  8. ^ White, Gordon S. Jr. (June 22, 1964). "Bunning Pitches a Perfect Game; Mets Are Perfect Victims, 6 to 0". New York Times. p. 1. "The Phils won the contest...before 32,904 fans who were screaming for Bunning during the last two innings...Yesterday's perfect pitching turned the usually loyal Met fans into Bunning fans in the late innings. From the seventh inning on...Bunning had the crowd...behind him." 
  9. ^ National League Standings 31 August 1964
  10. ^ National League Standings 17 September 1964
  11. ^ 1964 Philadelphia Phillies Schedule
  12. ^ National League Standings 20 September 1964
  13. ^ Allen, Dick; Whitaker, Tim (1989). Crash: The Life and Times of Dick Allen. Ticknor & Fields. 
  14. ^ Costello, Rory. "Chico Ruiz". Society for American Baseball Research. 
  15. ^ Concannon, Mark (September 2, 2011). "Green remembers Phillies' collapse all too well". FSWisconsin.

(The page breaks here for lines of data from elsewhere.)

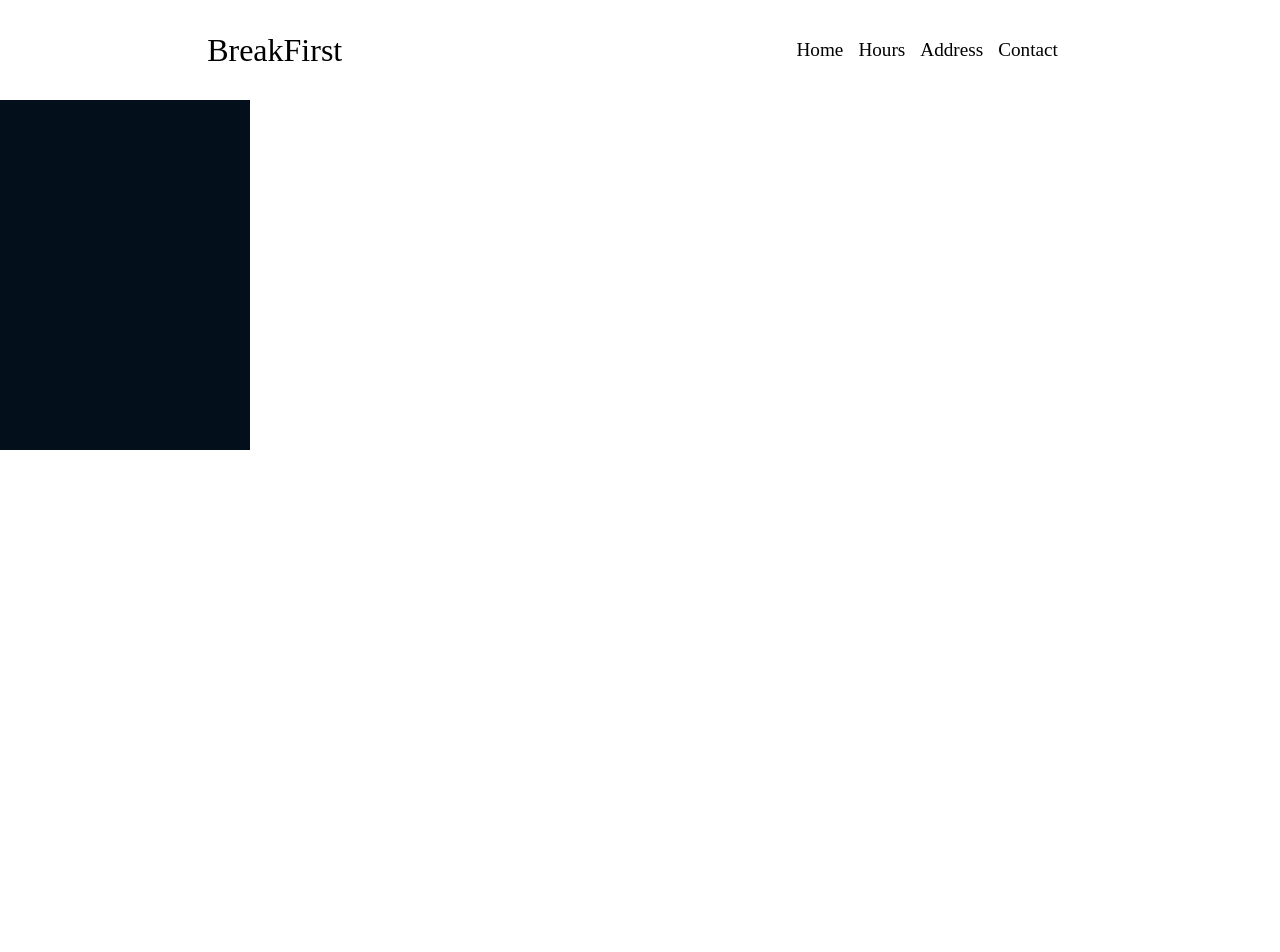
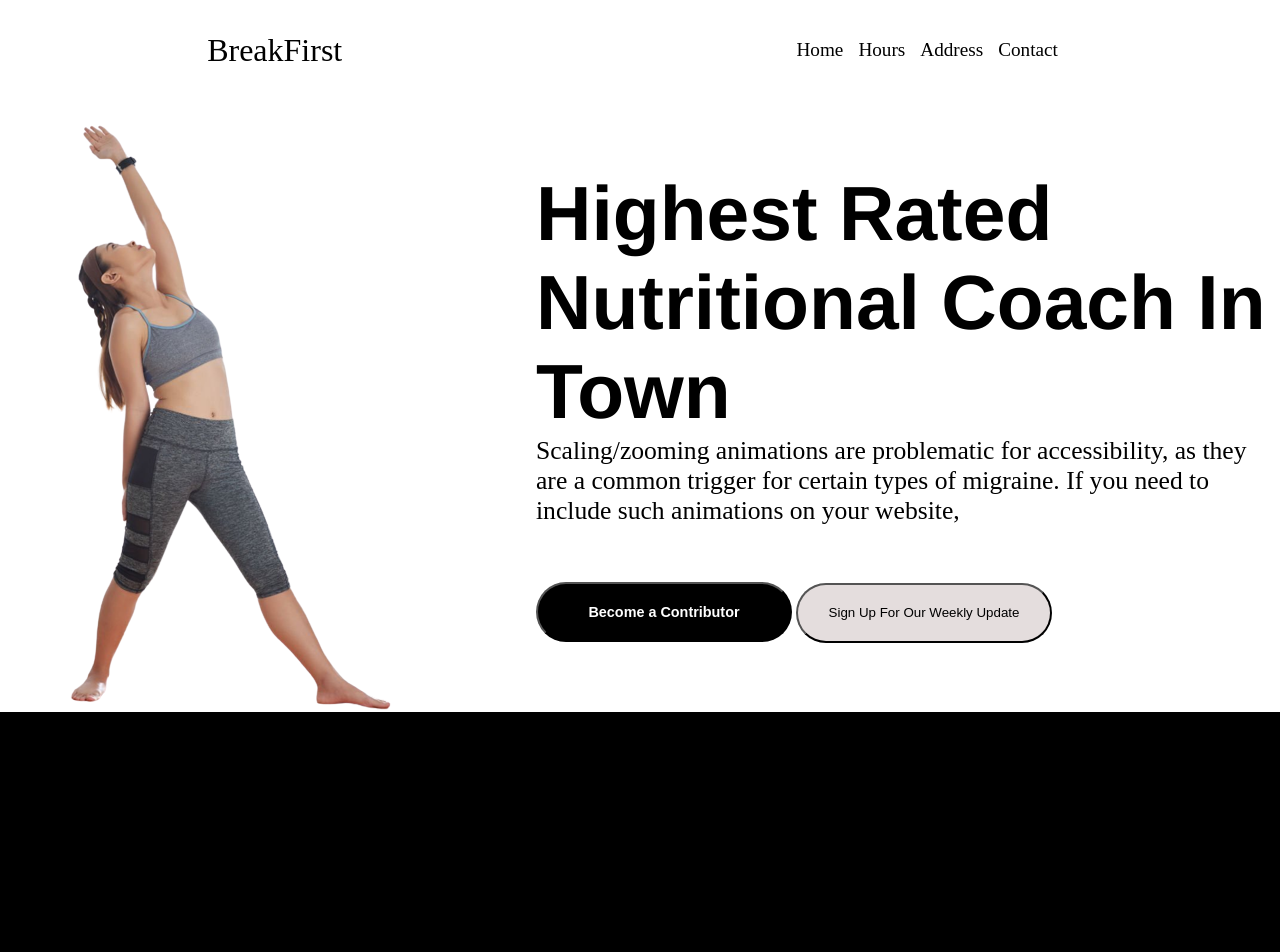
Before and after one commit to rakibul-islam-hasib/exercise, a plain HTML site: page index.html in a window 1280 px wide. Before the commit the page ends 800 px from the top, so only its background shows below. Drawn offline with Linux system fonts and the light colour scheme.

Commit message:
header compleat

```diff
--- a/css/style.css
+++ b/css/style.css
@@ -26,11 +26,51 @@ nav .logo
     font-size: 2em;
 }
 /* nav end here */
-/* hero part start here */
-.top_img_card
+/* top part */
+.top
 {
-    width: 250px;
-    height: 350px;
-    background-color: rgb(3, 16, 27);
-    transform: rotateX('angle');
+    /* display: grid;
+    grid-template-columns: repeat(2,1fr); */
+    display: flex;
+    justify-content: space-around;
+    align-items: center;
+    gap: 10%;
 }
+.top_img_content h2
+{
+    font-size: 6vw;
+    font-family: 'Franklin Gothic Medium', 'Arial Narrow', Arial, sans-serif;
+}
+.top_img_content p
+{
+    font-size: 2vw;
+}
+/* top button part start  */
+.top_btn
+{
+    background-color: black;
+    color: #fff;
+    height: 7.5vh;
+    width: 20vw;
+    border-radius: 30px;
+    margin-top: 7vh;
+    font-size: 0.9em;
+    font-weight: 700;
+}
+.top_btn_2
+{
+    background-color: rgb(228, 221, 221);
+    color: black;
+    text-transform: capitalize;
+    height: 7.5vh;
+    width: 20vw;
+    border-radius: 30px;
+}
+
+/* happy clients part start */
+.happy_clients
+{
+    height: 30vh;
+    width: 100%;
+    background-color: black;
+}
--- a/index.html
+++ b/index.html
@@ -20,10 +20,18 @@
             </ul>
         </nav>
         <section class="top">
-            <div class="top_img_card">
-
+            <img src="img/img1.png" alt="">
+            <div class="top_img_content">
+                <h2>Highest Rated Nutritional Coach In Town</h2>
+                <p>Scaling/zooming animations are problematic for accessibility, as they are a common trigger for certain types of migraine. If you need to include such animations on your website, </p>
+                <button class="top_btn">Become a Contributor</button>
+                <button class="top_btn_2">sign up for our weekly update</button>
             </div>
         </section>
     </header>
+       <!-- happy clients part start -->
+    <section class="happy_clients">
+
+    </section>
 </body>
 </html>
```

FOX Sports Interactive Media, LLC. Retrieved September 30, 2011. 
  16. ^ "Memorable swoons and surges (2 of 12): 1964 Phillies". FOXSports.com. September 12, 2011 (mis-dated; actually September 30, 2011, the day after Boston Red Sox lost wild card in Game 162). Retrieved September 30, 2011. "In an epic meltdown dubbed "The Phillie Phold" of 1964, Philadelphia saw a 6 1/2-game lead evaporate with 12 games to play." 
  17. ^ "Memorable swoons and surges (1 of 12): 2011 Boston Red Sox". FOXSports.com. September 12, 2011 (mis-dated; actually September 30, 2011, the day after Boston Red Sox lost wild card in Game 162). Retrieved September 30, 2011. "By season's end, the Red Sox had become the first team ever to blow a nine-game lead in September and fail to make the postseason." 

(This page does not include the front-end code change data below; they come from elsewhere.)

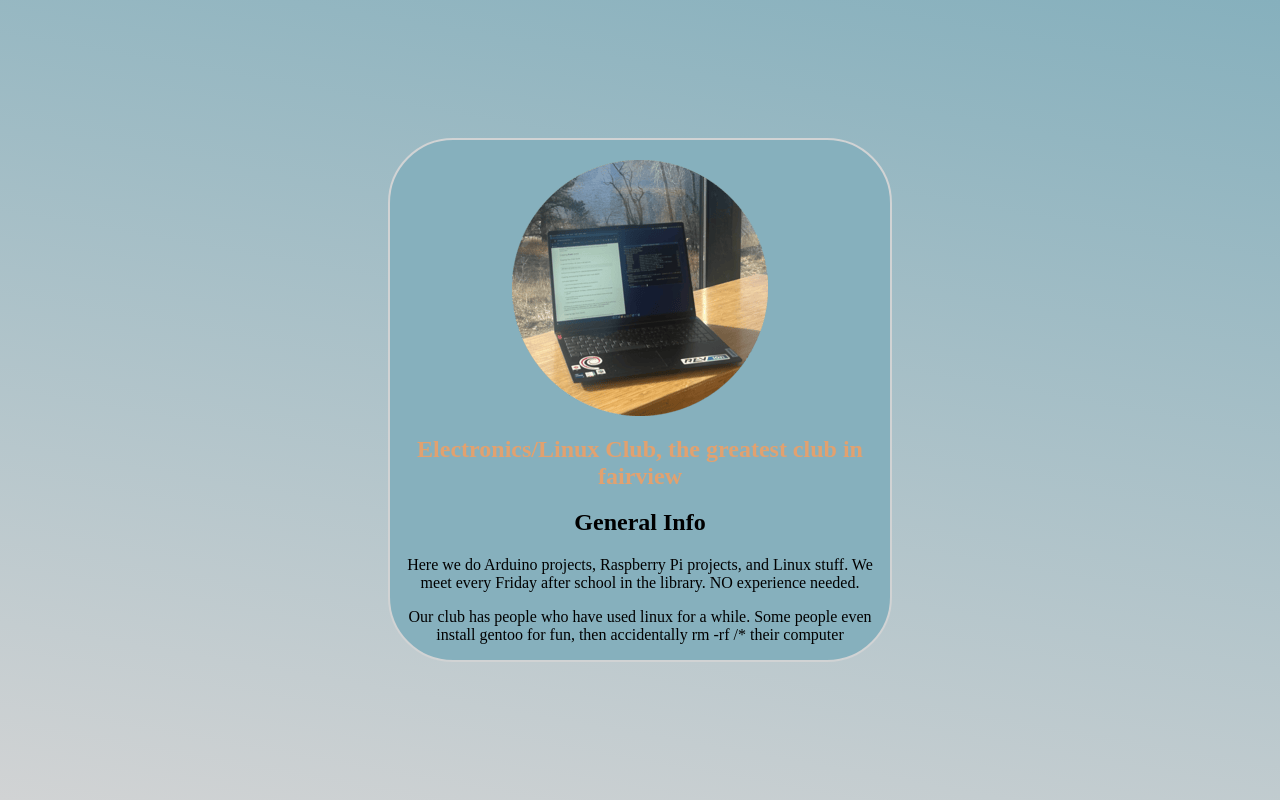
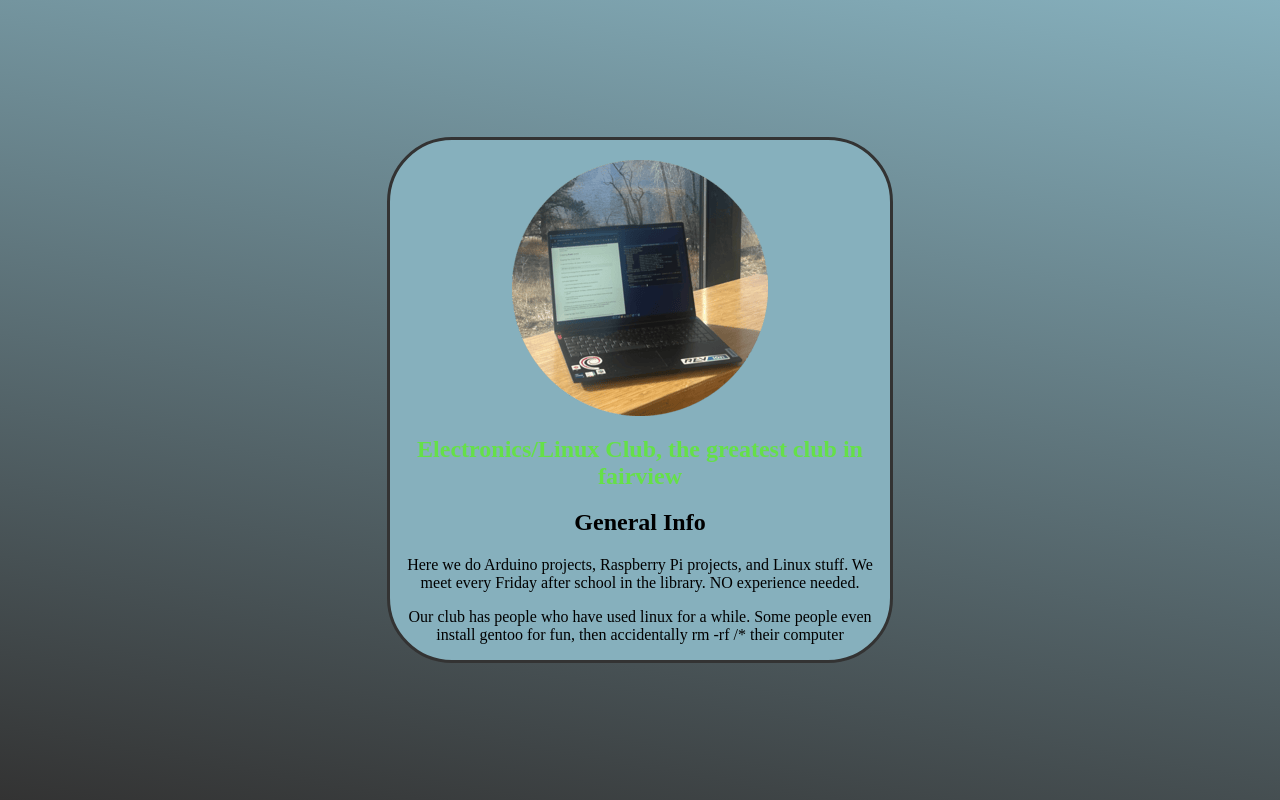
Before and after one commit to LinuxClub1/website, a PHP site: page / in a window 1280 px wide. Run offline with PHP 8.4, Linux system fonts and the light colour scheme.

Commit message:
Update background and border colors in style.css

```diff
--- a/style.css
+++ b/style.css
@@ -1,5 +1,5 @@
 body {
-    background: linear-gradient(10deg, #D1D3D4, #86B0BD);
+    background: linear-gradient(10deg, #333333, #86B0BD);
     -webkit-background-clip: text;
     display: flex;
     justify-content: center;
@@ -14,7 +14,7 @@ body {
     height: auto;
     aspect-ratio: 2 / 1;
     background-color: #86B0BD;
-    border: 2px solid #D1D3D4;
+    border: 3px solid #333333;
     border-radius: 65px;
     transform-style: preserve-3d; /* tilt card shit */
     perspective: 1000px;
@@ -31,7 +31,7 @@ body {
 }
 
 .subTitle {
-    color: #E2A16F;
+    color: #65e048;
     text-align: center;
     margin-up: -10px;
 }
```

  18. ^ Darrell Sutherland page at Baseball Reference
  19. ^ Joe Lis page at Baseball Reference
  20. ^ Frank Thomas page at Baseball Reference
  21. ^ http://www.baseball-reference.com/teams/PHI/1964.shtml
  22. ^ http://www.baseball-almanac.com/asgbox/yr1964as.shtml
  23. ^ Johnson, Lloyd, and Wolff, Miles, ed., The Encyclopedia of Minor League Baseball, 2nd and 3rd editions. Durham, N.C.: Baseball America, 1997 and 2007

References[edit]

External links[edit]